But that’s not all. The property-backed IFISA in particular - such as the CARLTON Bonds IFISA - is likely to have a crucial part to play in the recovery of the UK’s economy, as Chancellor of the Exchequer, Rishi Sunak, reiterated the housing sectors importance to job creation and economic growth in the recent economic update.


Investing for impact with a property-backed IFISA

Potential for higher, tax-free returns - with the CARLTON Bonds IFISA targeting returns of up to 7.75% - is just one benefit investors receive when investing into a property-backed IFISA.

Others include the social, economic and environmental benefits that come hand-in-hand with providing alternative finance to highly experienced regional house builders. 

Read more:the UK's unmet housing demand presents opportunity for the property-backed IFISA

It’s no secret that the UK is lacking in high-quality, affordable housing. Alternative finance made available through alternative investment methods is key in tackling this crisis. 

With the help of alternative finance, regional house builders are able to provide high-specification homes that not only tackle the UK’s housing shortage, but also create local jobs. 

House building alone supports almost 750,000 jobs, and as Rishi Sunak stated in the economic update, “one of the most important sectors for job creation is housing.” 

Jobs in construction, plumbing, real estate and - importantly - apprenticeships are made available by regional builders, and advanced training is often provided when innovative new build methods are utilised. 

Now more than ever, taking care of the environment and employing environmentally friendly practices in all aspects of life and business is at the forefront of everyone’s minds. 

Regional house builder Homes by Carlton (CARLTON Bonds’ Strategic Delivery Partner) have successfully trialled CoreHaus - a modular housing solution that reduces construction waste and build costs, while increasing the delivery of high-quality homes - on their Cathedral Gates development.

Read more:our latest lending project: Cathedral Gates, County Durham

The conservation of the UK’s countryside by, where possible, building on brownfield land is also incredibly important. However, many smaller brownfield sites are often overlooked by national builders because they don’t provide the appropriate scale. 

But smaller brownfield land is commonly located in a prominent position within an area, and when regenerated, has the potential to become a beautiful, area-boosting housing development that brings with it a variety of benefits.  

For example, Cathedral Gates was developed on a former petrol filling station in a prominent location within the small town of Chilton, County Durham. After Homes by Carlton carried out a full remediation strategy and built 14 bespoke, mixed-tenure homes, the area was significantly enhanced.

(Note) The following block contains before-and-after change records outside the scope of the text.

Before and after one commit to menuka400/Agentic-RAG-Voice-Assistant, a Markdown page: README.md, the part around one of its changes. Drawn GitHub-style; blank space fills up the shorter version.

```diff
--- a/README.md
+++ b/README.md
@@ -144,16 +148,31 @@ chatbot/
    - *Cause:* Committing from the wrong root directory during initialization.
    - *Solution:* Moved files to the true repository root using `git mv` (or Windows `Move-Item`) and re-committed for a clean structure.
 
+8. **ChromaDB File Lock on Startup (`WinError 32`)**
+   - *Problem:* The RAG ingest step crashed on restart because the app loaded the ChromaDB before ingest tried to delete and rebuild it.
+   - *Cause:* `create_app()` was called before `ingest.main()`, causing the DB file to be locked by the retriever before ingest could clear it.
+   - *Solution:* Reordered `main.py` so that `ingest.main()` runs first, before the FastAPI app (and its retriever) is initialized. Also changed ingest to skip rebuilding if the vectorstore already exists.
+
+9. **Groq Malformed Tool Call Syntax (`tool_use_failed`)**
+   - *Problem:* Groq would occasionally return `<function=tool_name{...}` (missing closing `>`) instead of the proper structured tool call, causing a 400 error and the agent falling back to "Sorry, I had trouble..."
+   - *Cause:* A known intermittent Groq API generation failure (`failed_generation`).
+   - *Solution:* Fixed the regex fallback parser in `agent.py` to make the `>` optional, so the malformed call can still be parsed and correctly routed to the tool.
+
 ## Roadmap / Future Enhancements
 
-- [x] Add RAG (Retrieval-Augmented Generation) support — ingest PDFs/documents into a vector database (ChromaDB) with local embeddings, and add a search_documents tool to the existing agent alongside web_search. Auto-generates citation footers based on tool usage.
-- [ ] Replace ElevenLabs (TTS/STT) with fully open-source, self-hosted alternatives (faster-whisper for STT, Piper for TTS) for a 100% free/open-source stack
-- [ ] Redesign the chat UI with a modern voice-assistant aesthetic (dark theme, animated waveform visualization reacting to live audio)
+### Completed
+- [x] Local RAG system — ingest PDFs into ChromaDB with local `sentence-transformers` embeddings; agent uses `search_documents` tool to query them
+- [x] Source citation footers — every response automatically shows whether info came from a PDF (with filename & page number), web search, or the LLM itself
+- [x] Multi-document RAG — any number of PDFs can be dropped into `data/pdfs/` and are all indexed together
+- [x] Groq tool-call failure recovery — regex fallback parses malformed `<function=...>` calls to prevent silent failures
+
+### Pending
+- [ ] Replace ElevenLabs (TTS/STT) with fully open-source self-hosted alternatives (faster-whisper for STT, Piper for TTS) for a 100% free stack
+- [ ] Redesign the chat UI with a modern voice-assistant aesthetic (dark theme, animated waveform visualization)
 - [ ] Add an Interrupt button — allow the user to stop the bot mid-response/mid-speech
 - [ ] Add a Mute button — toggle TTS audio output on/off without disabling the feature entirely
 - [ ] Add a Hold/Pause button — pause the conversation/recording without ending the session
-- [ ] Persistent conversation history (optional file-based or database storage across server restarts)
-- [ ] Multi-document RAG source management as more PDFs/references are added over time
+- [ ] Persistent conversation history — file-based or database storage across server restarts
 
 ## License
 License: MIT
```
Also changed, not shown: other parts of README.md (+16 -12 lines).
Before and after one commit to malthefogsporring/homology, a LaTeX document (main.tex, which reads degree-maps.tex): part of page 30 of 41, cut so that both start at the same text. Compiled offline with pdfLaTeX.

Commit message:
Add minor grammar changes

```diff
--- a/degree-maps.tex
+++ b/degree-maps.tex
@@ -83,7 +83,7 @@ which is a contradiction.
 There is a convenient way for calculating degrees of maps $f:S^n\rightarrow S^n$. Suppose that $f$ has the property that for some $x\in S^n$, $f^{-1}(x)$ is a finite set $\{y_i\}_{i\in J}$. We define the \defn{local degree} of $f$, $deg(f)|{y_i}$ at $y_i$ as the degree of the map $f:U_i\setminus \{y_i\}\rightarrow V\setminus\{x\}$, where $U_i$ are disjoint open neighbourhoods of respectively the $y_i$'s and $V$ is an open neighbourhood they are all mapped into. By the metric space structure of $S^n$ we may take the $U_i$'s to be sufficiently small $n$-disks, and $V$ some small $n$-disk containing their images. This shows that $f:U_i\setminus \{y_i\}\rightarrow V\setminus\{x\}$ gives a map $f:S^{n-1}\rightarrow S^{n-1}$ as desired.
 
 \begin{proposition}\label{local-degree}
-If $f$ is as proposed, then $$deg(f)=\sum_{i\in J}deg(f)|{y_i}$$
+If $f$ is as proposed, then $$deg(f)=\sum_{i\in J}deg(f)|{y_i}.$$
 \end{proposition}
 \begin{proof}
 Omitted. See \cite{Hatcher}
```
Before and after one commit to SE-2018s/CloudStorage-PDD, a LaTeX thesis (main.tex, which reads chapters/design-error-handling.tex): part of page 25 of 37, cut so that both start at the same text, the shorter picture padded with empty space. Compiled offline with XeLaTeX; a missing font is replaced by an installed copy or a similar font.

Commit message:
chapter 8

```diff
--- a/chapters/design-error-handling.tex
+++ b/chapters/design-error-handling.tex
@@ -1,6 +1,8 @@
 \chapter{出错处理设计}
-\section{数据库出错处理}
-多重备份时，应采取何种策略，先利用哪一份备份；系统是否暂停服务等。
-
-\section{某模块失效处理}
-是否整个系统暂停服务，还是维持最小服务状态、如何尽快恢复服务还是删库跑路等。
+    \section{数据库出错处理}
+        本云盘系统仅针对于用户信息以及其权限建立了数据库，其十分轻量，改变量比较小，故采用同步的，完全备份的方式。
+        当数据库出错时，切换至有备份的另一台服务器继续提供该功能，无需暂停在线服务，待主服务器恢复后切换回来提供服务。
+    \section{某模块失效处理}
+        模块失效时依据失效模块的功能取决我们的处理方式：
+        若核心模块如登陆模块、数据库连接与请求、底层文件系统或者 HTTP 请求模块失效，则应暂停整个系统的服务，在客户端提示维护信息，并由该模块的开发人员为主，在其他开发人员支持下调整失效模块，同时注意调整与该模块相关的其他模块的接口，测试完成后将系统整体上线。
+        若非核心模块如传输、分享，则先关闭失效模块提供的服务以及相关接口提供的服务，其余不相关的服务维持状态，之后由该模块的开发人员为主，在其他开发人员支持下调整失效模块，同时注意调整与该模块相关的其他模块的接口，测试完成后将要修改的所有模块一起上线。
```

Investors' role in the bounce-back of the UK's economy

As the UK tentatively begins its recovery in the wake of COVID-19, the housing market’s impact on an economic level is more important than ever. 

For experienced investors - with the appropriate knowledge and risk tolerance - disillusioned with the rock-bottom Cash ISA interest rates, and looking for impact-driven investment opportunities, the property-backed IFISA is an important consideration. 

The alternative finance provided to regional, SME house builders by the property-backed IFISA is crucial in driving forward house building and, in turn, economic growth. 


Carlton Bonds Brochure

The CARLTON Bonds product is available exclusively to experienced investors who are classified as either sophisticated investors, high-net-worth individuals or professional investors and have the knowledge and experience to make their own investment decisions. Investments are high risk and illiquid, your capital is at risk and returns are not guaranteed. Bonds are not protected by the Financial Services Compensation Scheme (FSCS).